_Material for the task_
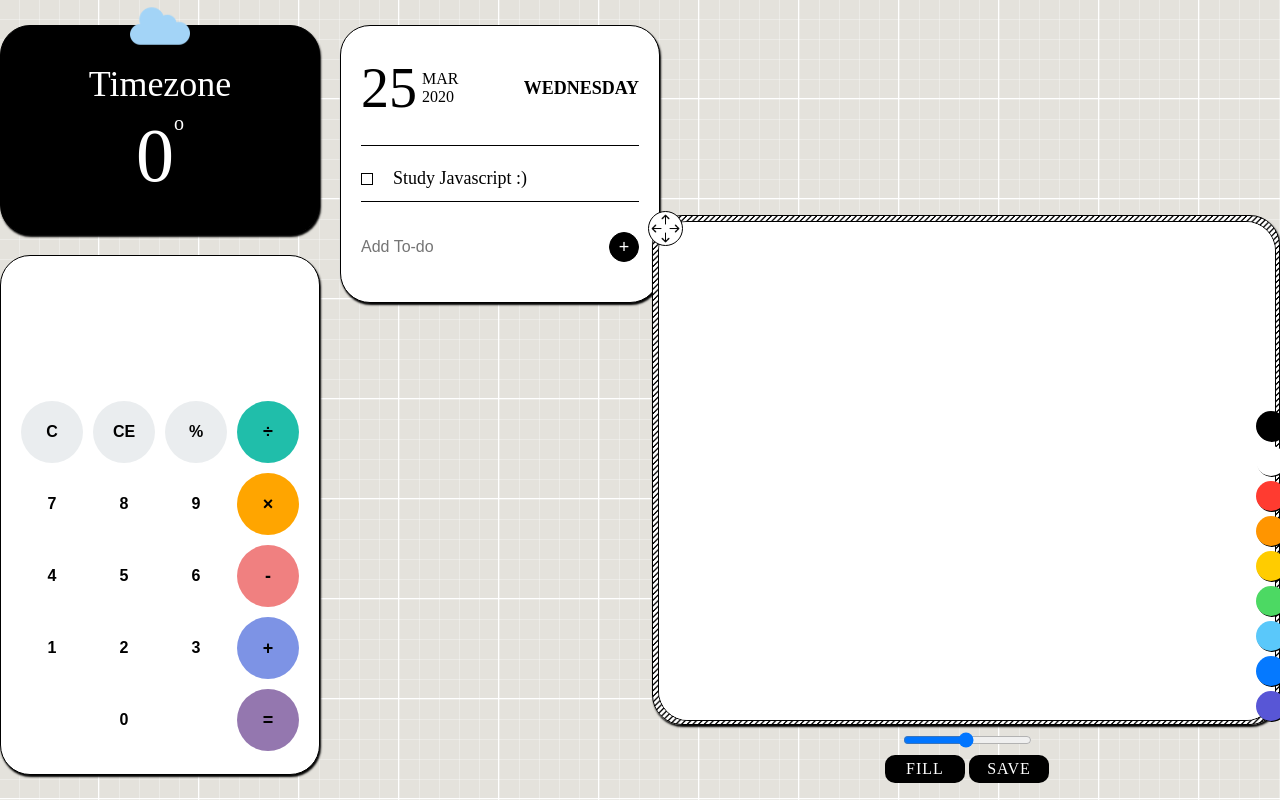
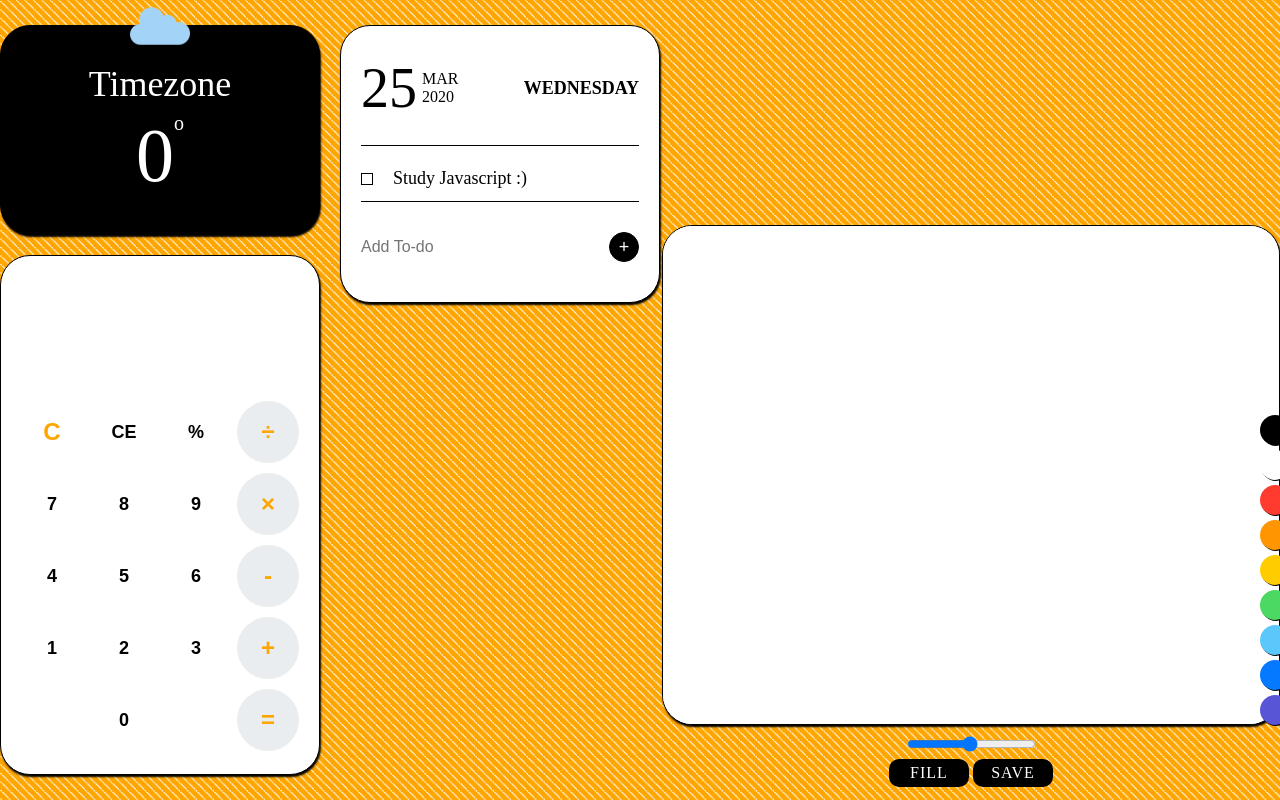
Before and after one commit to JiaSong214/Javascript_Project, a plain HTML site: page index.html in a window 1280 px wide. Both pictures are taken after a click on the button "CE". Drawn offline with Linux system fonts and the light colour scheme.

Commit message:
fixed calculator error and made draggable button

```diff
--- a/css/calculator.css
+++ b/css/calculator.css
@@ -2,6 +2,7 @@ div.calculator {
     width: 320px; height: 520px;
     background: white; border-radius: 30px; border: 1px solid black;
     box-shadow: 1px 2px 2px black;
+    position: relative; z-index: 1;
 }
 .result {
     height: 120px; padding: 20px;
@@ -10,7 +11,7 @@ div.calculator {
     height: 400px;
 }
 .history-value {
-    font-size: 20px; color: gray; text-align: right; line-height: 2;
+    font-size: 20px; color: #ffa500; text-align: right; line-height: 2;
 }
 .output-value {
     font-size: 52px; text-align: right;
@@ -22,36 +23,17 @@ div.keyboard {
 div.keyboard > button {
     width: auto; height: auto;  background: white;
     border-radius: 50%; border: none;
-    /* float: left; */
-    font-size: 16px; font-weight: bold;
+    font-size: 18px; font-weight: bold;
     cursor: pointer;
+
 }
 div.keyboard > button:focus {
     outline: none;
 }
-div.keyboard > button.number:hover {
-    background: black; color: white; transition: .2s;
+div.keyboard > button:nth-child(1){
+    font-size: 24px; color: #ffa500;
 }
-div.keyboard > button:nth-child(1), div.keyboard > button:nth-child(2), div.keyboard > button:nth-child(3) {
-    background: #eaedef;
+div.keyboard > button:nth-child(4), div.keyboard > button:nth-child(8), div.keyboard > button:nth-child(12), div.keyboard > button:nth-child(16), div.keyboard > button:nth-child(20) {
+    font-size: 24px;
+    background: #eaedef; color: #ffa500;
 }
-div.keyboard > button:nth-child(4) {
-    font-size: 18px;
-    background: #20beaa
-}
-div.keyboard > button:nth-child(8) {
-    font-size: 18px;
-    background: #ffa500
-}
-div.keyboard > button:nth-child(12) {
-    font-size: 18px;
-    background: #f08080
-}
-div.keyboard > button:nth-child(16) {
-    font-size: 18px;
-    background: #7d93e5
-}
-div.keyboard > button:nth-child(20) {
-    font-size: 18px;
-    background: #9477af
-}
--- a/css/index.css
+++ b/css/index.css
@@ -4,15 +4,9 @@
 * > body {
     all: unset;
     width: 100vw; height: 100vh;
-    /* background: rgb(52, 52, 52); */
     display: flex; justify-content: center;
-    background-color:rgb(228, 226, 220);
-background-image: linear-gradient(rgb(255,255,255) 1px, transparent 1px),
-linear-gradient(90deg, rgb(255,255,255) 1px, transparent 1px),
-linear-gradient(rgba(255,255,255,.3) 1px, transparent 1px),
-linear-gradient(90deg, rgba(255,255,255,.3) 1px, transparent 1px);
-background-size: 100px 100px, 100px 100px, 20px 20px, 20px 20px;
-background-position:-2px -2px, -2px -2px, -1px -1px, -1px -1px;
+    background-image: linear-gradient(45deg, #ffa500 41.67%, #ffe8bd 41.67%, #ffe8bd 50%, #ffa500 50%, #ffa500 91.67%, #ffe8bd 91.67%, #ffe8bd 100%);
+    background-size: 8.49px 8.49px;
 }
 #container {
     width: 1300px; height: 750px;
@@ -34,3 +28,23 @@ background-position:-2px -2px, -2px -2px, -1px -1px, -1px -1px;
 #container > div.paint {
     right: 0; bottom: 50px;
 }
+div.drag-button {
+    display: none;
+    position: absolute; top: -3px; right: -3px; z-index: 2;
+    width: 25px; height: 25px; background: white;
+    border-radius: 50%; border: 1px solid black;
+    cursor: grab;
+}
+div.drag-button::after {
+    content: ""; display: block;
+    width: 300px; height: 300px;
+    position: absolute; top: -50%; left: -50%;
+    transform: translate(-50%, -50%);
+    /* border: 1px solid red; */
+}
+#container > div:hover div.drag-button {
+    display: block;
+}
+div.drag-button > img {
+    width: 100%;
+}
--- a/css/paint.css
+++ b/css/paint.css
@@ -1,31 +1,14 @@
 div.paint {
-    background-image: linear-gradient(135deg, white 37.50%, black 37.50%, black 50%, white 50%, white 87.50%, black 87.50%, black 100%);
-    background-size: 5.66px 5.66px;
-    width: 628px; height: 510px; padding: 5px;
-    border-radius: 30px; border: 1px solid black; box-shadow: 1px 2px 2px black;
-    position: relative;
-}
-span.dragBtn {
-    display: block; width: 35px; height: 35px;
-    border-radius: 50%; border: 1px solid black;
-    background: white url("../img/drag.png"); background-size: contain;
-    position: absolute; top: -5px; left: -5px; z-index: 3;
-    cursor: grab;
-}
-div.paintContainer {
     width: 618px; height: 500px;
-    position: relative; z-index: 2;
-    cursor: auto;
 }
 .canvas {
-    width: 618px; height: 500px; background: white;
-    border-radius: 30px; border: 1px solid black;
+    width: 100%; height: 100%; background: white;
+    border-radius: 30px; border: 1px solid black; box-shadow: 1px 2px 2px black;
 }
 .controls {
     display: flex; flex-direction: column; align-items: center;
 }
 .colorChips {
-    /* display: flex; */
     position: absolute; right: -10px; bottom: 0;
 }
 .color {
--- a/css/todoList.css
+++ b/css/todoList.css
@@ -5,7 +5,6 @@ div.todoListContainer {
 div.topSection {
     width: 100%; height: 120px; padding:  30px 0;
     border-bottom: 1px solid black;
-    cursor: grab;
 }
 div.today {
     display: flex; justify-content: space-between; align-items: center;
@@ -44,12 +43,11 @@ li.compelete p.text {
     color: gray; text-decoration: line-through;
 }
 span.remove {
-    width: 15px; height: 2px; background: transparent;
+    width: 15px; height: 15px;
     position: absolute; right: 0;
-    cursor: pointer;
 }
 li.item:hover span.remove {
-    background: black; transition: .3s;
+    background: url("../img/bin.png") no-repeat; background-size: contain;
     cursor: pointer;
 }
 form.add-item {
--- a/css/weather.css
+++ b/css/weather.css
@@ -4,7 +4,6 @@ div.weather {
     box-shadow: 1px 2px 2px black;
     color: white;
     position: relative;
-    cursor: grab;
 }
 span.icon {
     display: block; width: 60px; height: 60px;
--- a/index.html
+++ b/index.html
@@ -3,6 +3,7 @@
 <head>
     <meta charset="UTF-8">
     <meta name="viewport" content="width=device-width, initial-scale=1.0">
+    <link rel="shortcut icon" type="image/x-icon" href="img/favicon.ico">
     <link rel="stylesheet" href="css/weather.css">
     <link rel="stylesheet" href="css/calculator.css">
     <link rel="stylesheet" href="css/todoList.css">
@@ -17,7 +18,8 @@
 </head>
 <body>
     <div id="container">
-        <div class="weather element">
+        <div class="weather">
+            <div class="drag-button"><img src="img/drag.png" alt=""></div>
             <span class="icon"></span>
             <h1 class="timezone">Timezone</h1>
             <p class="summary"></p>
@@ -26,7 +28,8 @@
                 <span>o</span>
             </div>
         </div>
-        <div class="calculator element">
+        <div class="calculator">
+            <div class="drag-button"><img src="img/drag.png" alt=""></div>
             <div class="result">
                 <div class="history">
                     <p class="history-value"></p>
@@ -59,6 +62,7 @@
             </div>
         </div>
         <div class="todoList">
+            <div class="drag-button"><img src="img/drag.png" alt=""></div>
             <div class="todoListContainer">
                 <div class="topSection">
                     <div class="today">
@@ -82,10 +86,8 @@
                 </div>
             </div>
         </div>
-        <div class="empty"></div>
         <div class="paint">
-            <span class="dragBtn"></span>
-            <div class="paintContainer">
+            <div class="drag-button"><img src="img/drag.png" alt=""></div>
             <canvas class="canvas"></canvas>
             <div class="colorChips">
                 <div class="color" style="background-color: black"> </div>
@@ -109,6 +111,5 @@
             </div>
         </div>
     </div>
-    </div>
 </body>
 </html>
--- a/js/calculator.js
+++ b/js/calculator.js
@@ -11,24 +11,25 @@ window.addEventListener('load', ()=> {
     }
     function printOutput(num){
         if(num==""){
-            document.querySelector('.output-value').innerText = '';
+            document.querySelector('.output-value').innerText = num;
         }else{
             document.querySelector('.output-value').innerText = getFormattedNumber(num);
         }
     }
     function getFormattedNumber(num){
         if(num=="-"){
-            return '';
+            return "";
         }
-        var value = Number(num).toLocaleString("en");
-        return value;
+        var n = Number(num);
+	    var value = n.toLocaleString("en");
+	    return value;
     }
     function getReverseFormattedNumber(num){
-        return Number(num.replace('/,/g',''));
+        return Number(num.replace(/,/g,''));
     }
 
-    var operator = document.querySelectorAll('.operator');
-    for(var i = 0; i < operator.length; i++ ){
+    const operator = document.querySelectorAll('.operator');
+    for(i = 0; i < operator.length; i++ ){
         operator[i].addEventListener('click', function(){
             if(this.id == "clear"){
                 printHistory('');
@@ -42,13 +43,14 @@ window.addEventListener('load', ()=> {
             }else{
                 var output = getOutput();
                 var history = getHistory();
-                if(output == "" && history != ""){
+
+                if(output == "" && history != ""){ //output이 비어있고, history가 있는 경우에
                     if(isNaN(history[history.length-1])){
                         history = history.substr(0, history.length-1);
                     }
-                }else if(output != "" || history != ""){
-                    output = output ==""?
-                    output:getReverseFormattedNumber(output);
+                }else if(output != "" || history != ""){ //output이 있거나, history가 있으면
+                    output = output == "" ? output:getReverseFormattedNumber(output);
+                    //output이 비어있으면 output 반환, 비어있지 않으면 일반 스트링으로 변환해서 반환
                     history = history + output;
                     if(this.id == "="){
                         var result = eval(history);
--- a/js/index.js
+++ b/js/index.js
@@ -1,69 +1,26 @@
 window.addEventListener('load', ()=> {
 
-    const elements = document.getElementsByClassName('element');
+    const dragButtons = document.querySelectorAll(".drag-button");
     let mouseDown = false;
 
-    for(i=0; i < elements.length; i++){
-
-        elements[i].addEventListener('mousedown', function(event) {
+    for(i=0; i < dragButtons.length; i++){
+        dragButtons[i].addEventListener('mousedown', function(event) {
             mouseDown = true;
-            this.style.zIndex = "99";
+            this.parentElement.style.zIndex = "99";
 
             this.addEventListener('mousemove', function(event) {
-                // event.preventDefault();
+                event.preventDefault();
                 if(mouseDown){
-                    this.style.left = (event.clientX  - 150) + 'px';
-                    this.style.top  = (event.clientY - 150) + 'px';
+                    this.parentElement.style.left = (event.clientX - this.parentElement.offsetWidth - 60 ) + 'px';
+                    this.parentElement.style.top  = (event.clientY - 50 ) + 'px';
                 }
             }, true);
 
-            this.addEventListener('mouseup', function() {
+            window.addEventListener('mouseup', function() {
                 mouseDown = false;
-                this.style.zIndex = "1";
-             }, true);
-        }, true);
+                this.parentElement.style.zIndex = "1";
+            }, true);
+        });
+    };
 
-    }
-
-    //to-do list drag
-    const toDoListDrag = document.querySelector('.topSection');
-    const toDoList = toDoListDrag.parentElement.parentElement;
-    let toDoMouseDown = false;
-
-    toDoListDrag.addEventListener('mousedown', function(event){
-        toDoMouseDown = true;
-        toDoList.style.zIndex="99";
-    });
-    document.addEventListener('mousemove', function(event){
-        event.preventDefault();
-        if(toDoMouseDown){
-            toDoList.style.left = (event.clientX  - 150) + 'px';
-            toDoList.style.top  = (event.clientY - 100) + 'px';
-        }
-    });
-    document.addEventListener('mouseup', function(){
-        toDoMouseDown= false;
-        toDoList.style.zIndex="1";
-    });
-
-    //paint drag
-    const paintDragButton = document.querySelector('.dragBtn');
-    const paint = paintDragButton.parentElement;
-    let paintMouseDown = false;
-
-    paintDragButton.addEventListener('mousedown', function(event){
-        paintMouseDown = true;
-        paint.style.zIndex="99";
-    });
-    document.addEventListener('mousemove', function(event){
-        event.preventDefault();
-        if(paintMouseDown){
-            paint.style.left = (event.clientX  - 80) + 'px';
-            paint.style.top  = (event.clientY - 50) + 'px';
-        }
-    });
-    document.addEventListener('mouseup', function(){
-        paintMouseDown= false;
-        paint.style.zIndex="1";
-    });
 });
--- a/js/paint.js
+++ b/js/paint.js
@@ -27,7 +27,7 @@ window.addEventListener('load', ()=> {
         // var rect = canvas.getBoundingClientRect();
         // const x = event.clientX - rect.left;
         // const y = event.clientY - rect.top;
-        console.log(x,y);
+        // console.log(x,y);
 
         if(!painting){
             ctx.beginPath();
```
Also changed, not shown: js/weather.js (+4 -4 lines), img/bin.png (added), img/favicon.ico (added). Lines whose indentation alone changed are shown as unchanged.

_Problem to work on_
Set aside each line above that includes the string "solid" and report it.

_Result of the exercise_
     background: white; border-radius: 30px; border: 1px solid black;
+    border-radius: 50%; border: 1px solid black;
+    /* border: 1px solid red; */
-    border-radius: 30px; border: 1px solid black; box-shadow: 1px 2px 2px black;
-    border-radius: 50%; border: 1px solid black;
-    border-radius: 30px; border: 1px solid black;
+    border-radius: 30px; border: 1px solid black; box-shadow: 1px 2px 2px black;
     border-bottom: 1px solid black;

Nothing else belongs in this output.